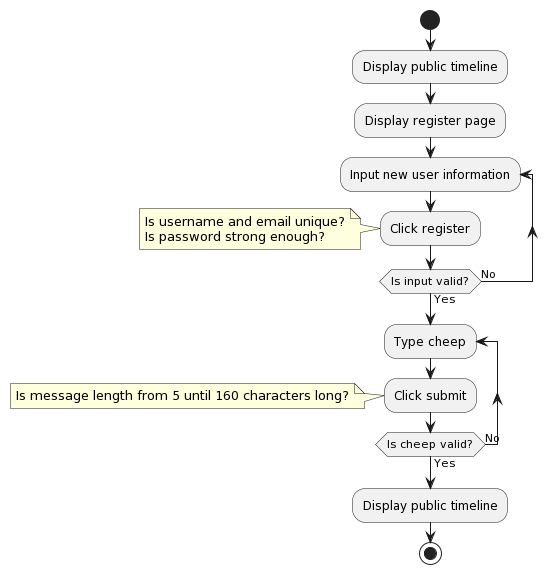
Before: docs/images/user_activity1.png, a diagram exported from PlantUML (ITU-BDSA23-GROUP13/Chirp). The source it was exported from:
```plantuml
@startuml
start
:Display public timeline;

:Display register page;
repeat :Input new user information;
:Click register;
note left
Is username and email unique?
Is password strong enough?
end note
repeat while (Is input valid?) is (No) not (Yes)

repeat :Type cheep;
:Click submit;
note left
Is message length from 5 until 160 characters long?
end note
repeat while (Is cheep valid?) is (No) not (Yes)

:Display public timeline;
stop
@enduml
```
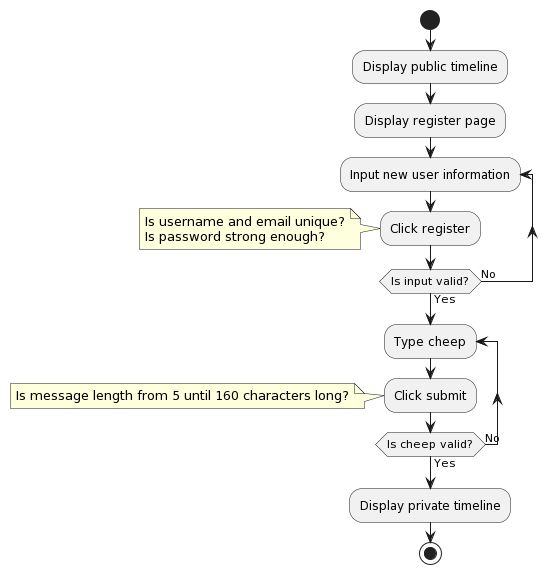
Later version of the same file.

The edit, as a diff of the source:
```diff
@@ -18,6 +18,6 @@
 end note
 repeat while (Is cheep valid?) is (No) not (Yes)
 
-:Display public timeline;
+:Display private timeline;
 stop
 @enduml
```
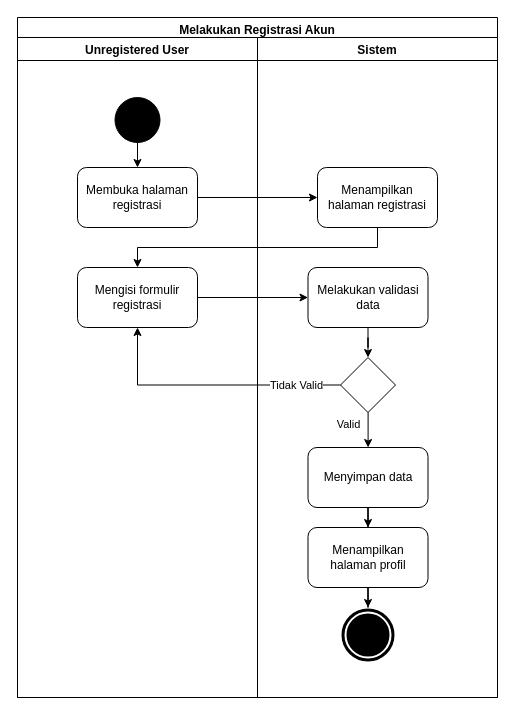
Before: Diagram/Activity Diagram/1. register.drawio in techie-jhs/thesis, a draw.io diagram. Source tidied: cells renumbered, new cells numbered last; positions are measured from the earlier drawing's top-left corner, leaving out a move shared by most shapes. Both pictures are drawn from the tidied source at 100%, with x=0, y=0 at pixel (17, 17).
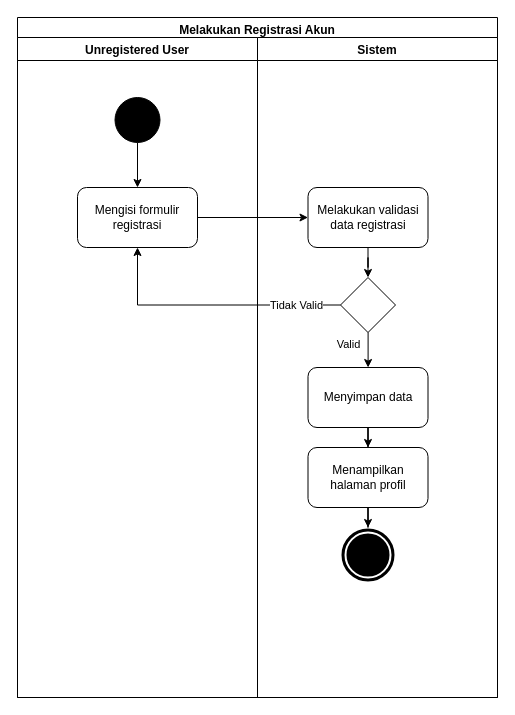
The same page after the edit.

The change refers to these unchanged cells:
```xml
<mxCell id="2" value="Melakukan Registrasi Akun" style="swimlane;fillColor=none;startSize=23;" parent="1" vertex="1">
  <mxGeometry width="480" height="680" as="geometry" />
</mxCell>
<mxCell id="3" value="Unregistered User" style="swimlane;" parent="2" vertex="1">
  <mxGeometry y="20" width="240" height="660" as="geometry" />
</mxCell>
<mxCell id="5" style="ellipse;whiteSpace=wrap;html=1;fillColor=#000000;" parent="3" vertex="1">
  <mxGeometry x="97.5" y="60" width="45" height="45" as="geometry" />
</mxCell>
<mxCell id="8" value="Sistem" style="swimlane;" parent="2" vertex="1">
  <mxGeometry x="240" y="20" width="240" height="660" as="geometry" />
</mxCell>
```

Diff of the diagram source:
```diff
@@
-    <mxCell id="4" style="edgeStyle=orthogonalEdgeStyle;rounded=0;jettySize=auto;html=1;" parent="3" edge="1" source="5" target="6">
-      <mxGeometry relative="1" as="geometry" />
-    </mxCell>
+    <mxCell id="24" style="edgeStyle=orthogonalEdgeStyle;rounded=0;jettySize=auto;html=1;" parent="3" edge="1" source="5" target="7">
+      <mxGeometry relative="1" as="geometry" />
+    </mxCell>
@@
-    <mxCell id="6" value="Membuka halaman registrasi" style="rounded=1;whiteSpace=wrap;html=1;fillColor=none;" parent="3" vertex="1">
-      <mxGeometry x="60" y="130" width="120" height="60" as="geometry" />
-    </mxCell>
     <mxCell id="7" value="&lt;span&gt;Mengisi formulir registrasi&lt;/span&gt;" style="rounded=1;whiteSpace=wrap;html=1;fillColor=none;" parent="3" vertex="1">
-      <mxGeometry x="60" y="230" width="120" height="60" as="geometry" />
+      <mxGeometry x="60" y="150" width="120" height="60" as="geometry" />
     </mxCell>
@@
-    <mxCell id="10" value="Melakukan validasi data" style="rounded=1;whiteSpace=wrap;html=1;fillColor=none;" parent="8" vertex="1">
-      <mxGeometry x="50.5" y="230" width="120" height="60" as="geometry" />
+    <mxCell id="10" value="Melakukan validasi data registrasi" style="rounded=1;whiteSpace=wrap;html=1;fillColor=none;" parent="8" vertex="1">
+      <mxGeometry x="50.5" y="150" width="120" height="60" as="geometry" />
     </mxCell>
     <mxCell id="11" value="Valid" style="edgeStyle=orthogonalEdgeStyle;rounded=0;orthogonalLoop=1;jettySize=auto;html=1;" parent="8" edge="1">
       <mxGeometry x="-0.33" y="-20" relative="1" as="geometry">
-        <mxPoint x="110.6" y="374.9" as="sourcePoint" />
-        <mxPoint x="110.6" y="410" as="targetPoint" />
+        <mxPoint x="110.6" y="294.9" as="sourcePoint" />
+        <mxPoint x="110.6" y="330" as="targetPoint" />
       </mxGeometry>
     </mxCell>
     <mxCell id="12" style="rhombus;whiteSpace=wrap;html=1;fillColor=none;" parent="8" vertex="1">
-      <mxGeometry x="83" y="320" width="55" height="55" as="geometry" />
+      <mxGeometry x="83" y="240" width="55" height="55" as="geometry" />
     </mxCell>
@@
     <mxCell id="14" value="Menyimpan data" style="rounded=1;whiteSpace=wrap;html=1;fillColor=none;" parent="8" vertex="1">
-      <mxGeometry x="50.5" y="410" width="120" height="60" as="geometry" />
+      <mxGeometry x="50.5" y="330" width="120" height="60" as="geometry" />
     </mxCell>
-    <mxCell id="15" value="Menampilkan halaman registrasi" style="rounded=1;whiteSpace=wrap;html=1;fillColor=none;" parent="8" vertex="1">
-      <mxGeometry x="60" y="130" width="120" height="60" as="geometry" />
-    </mxCell>
     <mxCell id="16" style="ellipse;shape=doubleEllipse;whiteSpace=wrap;html=1;fillColor=#000000;strokeColor=#FFFFFF;strokeWidth=2;" parent="8" vertex="1">
-      <mxGeometry x="83" y="570" width="55" height="55" as="geometry" />
+      <mxGeometry x="83" y="490" width="55" height="55" as="geometry" />
     </mxCell>
@@
     <mxCell id="18" value="Menampilkan halaman profil" style="rounded=1;whiteSpace=wrap;html=1;fillColor=none;" parent="8" vertex="1">
-      <mxGeometry x="50.5" y="490" width="120" height="60" as="geometry" />
+      <mxGeometry x="50.5" y="410" width="120" height="60" as="geometry" />
     </mxCell>
-    <mxCell id="19" style="edgeStyle=orthogonalEdgeStyle;rounded=0;jettySize=auto;html=1;entryX=0;entryY=0.5;entryDx=0;entryDy=0;" parent="2" edge="1" source="6" target="15">
-      <mxGeometry relative="1" as="geometry" />
-    </mxCell>
-    <mxCell id="20" style="edgeStyle=orthogonalEdgeStyle;rounded=0;jettySize=auto;html=1;" parent="2" edge="1" source="15" target="7">
-      <mxGeometry relative="1" as="geometry">
-        <Array as="points">
-          <mxPoint x="360" y="230" />
-          <mxPoint x="120" y="230" />
-        </Array>
-      </mxGeometry>
-    </mxCell>
```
******************************
__INSTRUCTIONS FOR THE TASK__:
Nothing but a number belongs in the answer: the tally of lines in the data holding "timeline".

__ANSWER TO THIS EXERCISE__:
4